▸ Record excerpts:
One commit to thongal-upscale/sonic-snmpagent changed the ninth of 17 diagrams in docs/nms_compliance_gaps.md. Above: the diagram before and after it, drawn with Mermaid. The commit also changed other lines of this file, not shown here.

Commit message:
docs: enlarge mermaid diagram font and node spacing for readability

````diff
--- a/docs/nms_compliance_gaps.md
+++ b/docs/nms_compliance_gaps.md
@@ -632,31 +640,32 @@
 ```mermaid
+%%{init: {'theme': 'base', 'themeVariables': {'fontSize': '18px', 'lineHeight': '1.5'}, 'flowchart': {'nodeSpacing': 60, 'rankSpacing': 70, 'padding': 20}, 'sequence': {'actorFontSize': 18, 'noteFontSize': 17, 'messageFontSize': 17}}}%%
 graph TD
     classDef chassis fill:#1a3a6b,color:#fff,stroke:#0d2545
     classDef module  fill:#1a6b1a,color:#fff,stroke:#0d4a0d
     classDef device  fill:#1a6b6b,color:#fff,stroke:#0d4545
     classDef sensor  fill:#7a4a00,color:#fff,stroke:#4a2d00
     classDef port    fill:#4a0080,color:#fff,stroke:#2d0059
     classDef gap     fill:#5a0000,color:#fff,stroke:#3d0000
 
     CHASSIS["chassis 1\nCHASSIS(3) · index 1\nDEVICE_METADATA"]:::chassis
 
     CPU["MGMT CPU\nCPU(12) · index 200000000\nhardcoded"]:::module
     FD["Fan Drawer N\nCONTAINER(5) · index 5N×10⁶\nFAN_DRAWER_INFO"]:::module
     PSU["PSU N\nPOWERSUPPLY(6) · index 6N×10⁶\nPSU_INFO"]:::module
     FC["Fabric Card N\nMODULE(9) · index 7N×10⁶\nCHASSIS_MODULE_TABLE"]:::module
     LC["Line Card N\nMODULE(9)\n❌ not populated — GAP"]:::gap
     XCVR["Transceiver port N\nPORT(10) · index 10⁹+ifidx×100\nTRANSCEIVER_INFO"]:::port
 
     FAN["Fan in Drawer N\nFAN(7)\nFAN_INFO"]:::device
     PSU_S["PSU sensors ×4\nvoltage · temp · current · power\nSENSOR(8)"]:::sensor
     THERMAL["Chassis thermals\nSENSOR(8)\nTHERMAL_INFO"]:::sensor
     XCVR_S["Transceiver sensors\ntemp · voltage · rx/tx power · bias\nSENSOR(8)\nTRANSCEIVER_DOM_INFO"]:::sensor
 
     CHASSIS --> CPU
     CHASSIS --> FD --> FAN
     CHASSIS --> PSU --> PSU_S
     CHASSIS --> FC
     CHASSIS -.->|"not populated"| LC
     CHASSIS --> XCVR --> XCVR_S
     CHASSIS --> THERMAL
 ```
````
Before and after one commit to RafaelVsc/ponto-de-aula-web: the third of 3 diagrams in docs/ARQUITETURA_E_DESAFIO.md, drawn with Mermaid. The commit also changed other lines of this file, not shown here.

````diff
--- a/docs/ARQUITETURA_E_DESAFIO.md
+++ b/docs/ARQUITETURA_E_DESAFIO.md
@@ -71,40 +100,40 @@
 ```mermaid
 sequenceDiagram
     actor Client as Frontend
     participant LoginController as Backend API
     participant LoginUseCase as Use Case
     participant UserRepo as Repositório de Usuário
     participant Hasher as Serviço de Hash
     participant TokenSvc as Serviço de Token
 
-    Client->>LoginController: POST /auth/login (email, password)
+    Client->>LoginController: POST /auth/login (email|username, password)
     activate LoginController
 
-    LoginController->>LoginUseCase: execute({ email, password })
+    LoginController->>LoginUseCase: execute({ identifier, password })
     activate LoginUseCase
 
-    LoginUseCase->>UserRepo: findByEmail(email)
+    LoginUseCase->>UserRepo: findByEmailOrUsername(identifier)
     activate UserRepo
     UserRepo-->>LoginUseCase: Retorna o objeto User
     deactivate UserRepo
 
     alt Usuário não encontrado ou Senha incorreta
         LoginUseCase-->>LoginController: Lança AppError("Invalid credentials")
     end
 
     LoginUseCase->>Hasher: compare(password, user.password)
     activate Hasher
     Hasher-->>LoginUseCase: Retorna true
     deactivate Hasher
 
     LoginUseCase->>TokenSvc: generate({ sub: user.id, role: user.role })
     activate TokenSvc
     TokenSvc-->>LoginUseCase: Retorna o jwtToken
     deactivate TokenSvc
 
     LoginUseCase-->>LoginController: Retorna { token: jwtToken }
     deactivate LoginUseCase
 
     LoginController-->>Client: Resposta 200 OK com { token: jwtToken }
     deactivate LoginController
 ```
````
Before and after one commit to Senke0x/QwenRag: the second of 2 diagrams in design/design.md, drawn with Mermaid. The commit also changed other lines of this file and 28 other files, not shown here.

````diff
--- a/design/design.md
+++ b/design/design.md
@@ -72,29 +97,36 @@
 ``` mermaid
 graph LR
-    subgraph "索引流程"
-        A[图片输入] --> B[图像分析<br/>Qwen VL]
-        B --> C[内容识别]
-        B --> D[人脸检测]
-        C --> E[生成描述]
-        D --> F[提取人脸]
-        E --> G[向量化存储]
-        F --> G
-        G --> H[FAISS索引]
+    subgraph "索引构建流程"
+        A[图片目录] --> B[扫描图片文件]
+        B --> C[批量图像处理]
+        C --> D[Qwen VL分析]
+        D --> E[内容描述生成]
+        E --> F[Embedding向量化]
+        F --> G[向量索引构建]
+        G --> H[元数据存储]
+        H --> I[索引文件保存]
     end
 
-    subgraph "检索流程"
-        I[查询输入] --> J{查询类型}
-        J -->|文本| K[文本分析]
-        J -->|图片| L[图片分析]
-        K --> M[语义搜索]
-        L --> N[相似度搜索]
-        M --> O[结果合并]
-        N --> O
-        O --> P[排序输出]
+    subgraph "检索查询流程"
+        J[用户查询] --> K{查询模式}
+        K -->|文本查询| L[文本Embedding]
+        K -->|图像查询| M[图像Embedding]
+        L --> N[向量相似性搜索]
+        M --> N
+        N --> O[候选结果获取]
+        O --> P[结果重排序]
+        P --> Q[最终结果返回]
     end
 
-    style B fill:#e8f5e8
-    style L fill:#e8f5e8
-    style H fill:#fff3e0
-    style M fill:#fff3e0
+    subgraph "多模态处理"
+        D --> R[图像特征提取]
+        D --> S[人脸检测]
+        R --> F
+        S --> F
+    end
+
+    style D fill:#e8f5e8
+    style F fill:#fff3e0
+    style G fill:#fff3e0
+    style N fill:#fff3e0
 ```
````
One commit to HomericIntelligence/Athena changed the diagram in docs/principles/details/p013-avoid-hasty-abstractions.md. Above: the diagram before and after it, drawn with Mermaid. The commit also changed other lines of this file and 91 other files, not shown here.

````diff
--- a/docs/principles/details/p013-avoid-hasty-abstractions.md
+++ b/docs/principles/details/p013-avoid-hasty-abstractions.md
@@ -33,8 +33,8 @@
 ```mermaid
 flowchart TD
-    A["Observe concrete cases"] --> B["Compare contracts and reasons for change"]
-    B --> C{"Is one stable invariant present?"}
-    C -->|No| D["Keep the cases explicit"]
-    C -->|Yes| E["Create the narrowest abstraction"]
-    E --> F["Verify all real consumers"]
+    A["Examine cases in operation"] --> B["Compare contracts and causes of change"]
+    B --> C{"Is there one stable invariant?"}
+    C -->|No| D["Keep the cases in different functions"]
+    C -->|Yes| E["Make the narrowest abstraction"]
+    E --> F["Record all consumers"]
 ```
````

▸ Activity: Make an exact copy of every entry.

▸ Written answer:
One commit to thongal-upscale/sonic-snmpagent changed the ninth of 17 diagrams in docs/nms_compliance_gaps.md. Above: the diagram before and after it, drawn with Mermaid. The commit also changed other lines of this file, not shown here.

Commit message:
docs: enlarge mermaid diagram font and node spacing for readability

````diff
--- a/docs/nms_compliance_gaps.md
+++ b/docs/nms_compliance_gaps.md
@@ -632,31 +640,32 @@
 ```mermaid
+%%{init: {'theme': 'base', 'themeVariables': {'fontSize': '18px', 'lineHeight': '1.5'}, 'flowchart': {'nodeSpacing': 60, 'rankSpacing': 70, 'padding': 20}, 'sequence': {'actorFontSize': 18, 'noteFontSize': 17, 'messageFontSize': 17}}}%%
 graph TD
     classDef chassis fill:#1a3a6b,color:#fff,stroke:#0d2545
     classDef module  fill:#1a6b1a,color:#fff,stroke:#0d4a0d
     classDef device  fill:#1a6b6b,color:#fff,stroke:#0d4545
     classDef sensor  fill:#7a4a00,color:#fff,stroke:#4a2d00
     classDef port    fill:#4a0080,color:#fff,stroke:#2d0059
     classDef gap     fill:#5a0000,color:#fff,stroke:#3d0000
 
     CHASSIS["chassis 1\nCHASSIS(3) · index 1\nDEVICE_METADATA"]:::chassis
 
     CPU["MGMT CPU\nCPU(12) · index 200000000\nhardcoded"]:::module
     FD["Fan Drawer N\nCONTAINER(5) · index 5N×10⁶\nFAN_DRAWER_INFO"]:::module
     PSU["PSU N\nPOWERSUPPLY(6) · index 6N×10⁶\nPSU_INFO"]:::module
     FC["Fabric Card N\nMODULE(9) · index 7N×10⁶\nCHASSIS_MODULE_TABLE"]:::module
     LC["Line Card N\nMODULE(9)\n❌ not populated — GAP"]:::gap
     XCVR["Transceiver port N\nPORT(10) · index 10⁹+ifidx×100\nTRANSCEIVER_INFO"]:::port
 
     FAN["Fan in Drawer N\nFAN(7)\nFAN_INFO"]:::device
     PSU_S["PSU sensors ×4\nvoltage · temp · current · power\nSENSOR(8)"]:::sensor
     THERMAL["Chassis thermals\nSENSOR(8)\nTHERMAL_INFO"]:::sensor
     XCVR_S["Transceiver sensors\ntemp · voltage · rx/tx power · bias\nSENSOR(8)\nTRANSCEIVER_DOM_INFO"]:::sensor
 
     CHASSIS --> CPU
     CHASSIS --> FD --> FAN
     CHASSIS --> PSU --> PSU_S
     CHASSIS --> FC
     CHASSIS -.->|"not populated"| LC
     CHASSIS --> XCVR --> XCVR_S
     CHASSIS --> THERMAL
 ```
````
Before and after one commit to RafaelVsc/ponto-de-aula-web: the third of 3 diagrams in docs/ARQUITETURA_E_DESAFIO.md, drawn with Mermaid. The commit also changed other lines of this file, not shown here.

````diff
--- a/docs/ARQUITETURA_E_DESAFIO.md
+++ b/docs/ARQUITETURA_E_DESAFIO.md
@@ -71,40 +100,40 @@
 ```mermaid
 sequenceDiagram
     actor Client as Frontend
     participant LoginController as Backend API
     participant LoginUseCase as Use Case
     participant UserRepo as Repositório de Usuário
     participant Hasher as Serviço de Hash
     participant TokenSvc as Serviço de Token
 
-    Client->>LoginController: POST /auth/login (email, password)
+    Client->>LoginController: POST /auth/login (email|username, password)
     activate LoginController
 
-    LoginController->>LoginUseCase: execute({ email, password })
+    LoginController->>LoginUseCase: execute({ identifier, password })
     activate LoginUseCase
 
-    LoginUseCase->>UserRepo: findByEmail(email)
+    LoginUseCase->>UserRepo: findByEmailOrUsername(identifier)
     activate UserRepo
     UserRepo-->>LoginUseCase: Retorna o objeto User
     deactivate UserRepo
 
     alt Usuário não encontrado ou Senha incorreta
         LoginUseCase-->>LoginController: Lança AppError("Invalid credentials")
     end
 
     LoginUseCase->>Hasher: compare(password, user.password)
     activate Hasher
     Hasher-->>LoginUseCase: Retorna true
     deactivate Hasher
 
     LoginUseCase->>TokenSvc: generate({ sub: user.id, role: user.role })
     activate TokenSvc
     TokenSvc-->>LoginUseCase: Retorna o jwtToken
     deactivate TokenSvc
 
     LoginUseCase-->>LoginController: Retorna { token: jwtToken }
     deactivate LoginUseCase
 
     LoginController-->>Client: Resposta 200 OK com { token: jwtToken }
     deactivate LoginController
 ```
````
Before and after one commit to Senke0x/QwenRag: the second of 2 diagrams in design/design.md, drawn with Mermaid. The commit also changed other lines of this file and 28 other files, not shown here.

````diff
--- a/design/design.md
+++ b/design/design.md
@@ -72,29 +97,36 @@
 ``` mermaid
 graph LR
-    subgraph "索引流程"
-        A[图片输入] --> B[图像分析<br/>Qwen VL]
-        B --> C[内容识别]
-        B --> D[人脸检测]
-        C --> E[生成描述]
-        D --> F[提取人脸]
-        E --> G[向量化存储]
-        F --> G
-        G --> H[FAISS索引]
+    subgraph "索引构建流程"
+        A[图片目录] --> B[扫描图片文件]
+        B --> C[批量图像处理]
+        C --> D[Qwen VL分析]
+        D --> E[内容描述生成]
+        E --> F[Embedding向量化]
+        F --> G[向量索引构建]
+        G --> H[元数据存储]
+        H --> I[索引文件保存]
     end
 
-    subgraph "检索流程"
-        I[查询输入] --> J{查询类型}
-        J -->|文本| K[文本分析]
-        J -->|图片| L[图片分析]
-        K --> M[语义搜索]
-        L --> N[相似度搜索]
-        M --> O[结果合并]
-        N --> O
-        O --> P[排序输出]
+    subgraph "检索查询流程"
+        J[用户查询] --> K{查询模式}
+        K -->|文本查询| L[文本Embedding]
+        K -->|图像查询| M[图像Embedding]
+        L --> N[向量相似性搜索]
+        M --> N
+        N --> O[候选结果获取]
+        O --> P[结果重排序]
+        P --> Q[最终结果返回]
     end
 
-    style B fill:#e8f5e8
-    style L fill:#e8f5e8
-    style H fill:#fff3e0
-    style M fill:#fff3e0
+    subgraph "多模态处理"
+        D --> R[图像特征提取]
+        D --> S[人脸检测]
+        R --> F
+        S --> F
+    end
+
+    style D fill:#e8f5e8
+    style F fill:#fff3e0
+    style G fill:#fff3e0
+    style N fill:#fff3e0
 ```
````
One commit to HomericIntelligence/Athena changed the diagram in docs/principles/details/p013-avoid-hasty-abstractions.md. Above: the diagram before and after it, drawn with Mermaid. The commit also changed other lines of this file and 91 other files, not shown here.

````diff
--- a/docs/principles/details/p013-avoid-hasty-abstractions.md
+++ b/docs/principles/details/p013-avoid-hasty-abstractions.md
@@ -33,8 +33,8 @@
 ```mermaid
 flowchart TD
-    A["Observe concrete cases"] --> B["Compare contracts and reasons for change"]
-    B --> C{"Is one stable invariant present?"}
-    C -->|No| D["Keep the cases explicit"]
-    C -->|Yes| E["Create the narrowest abstraction"]
-    E --> F["Verify all real consumers"]
+    A["Examine cases in operation"] --> B["Compare contracts and causes of change"]
+    B --> C{"Is there one stable invariant?"}
+    C -->|No| D["Keep the cases in different functions"]
+    C -->|Yes| E["Make the narrowest abstraction"]
+    E --> F["Record all consumers"]
 ```
````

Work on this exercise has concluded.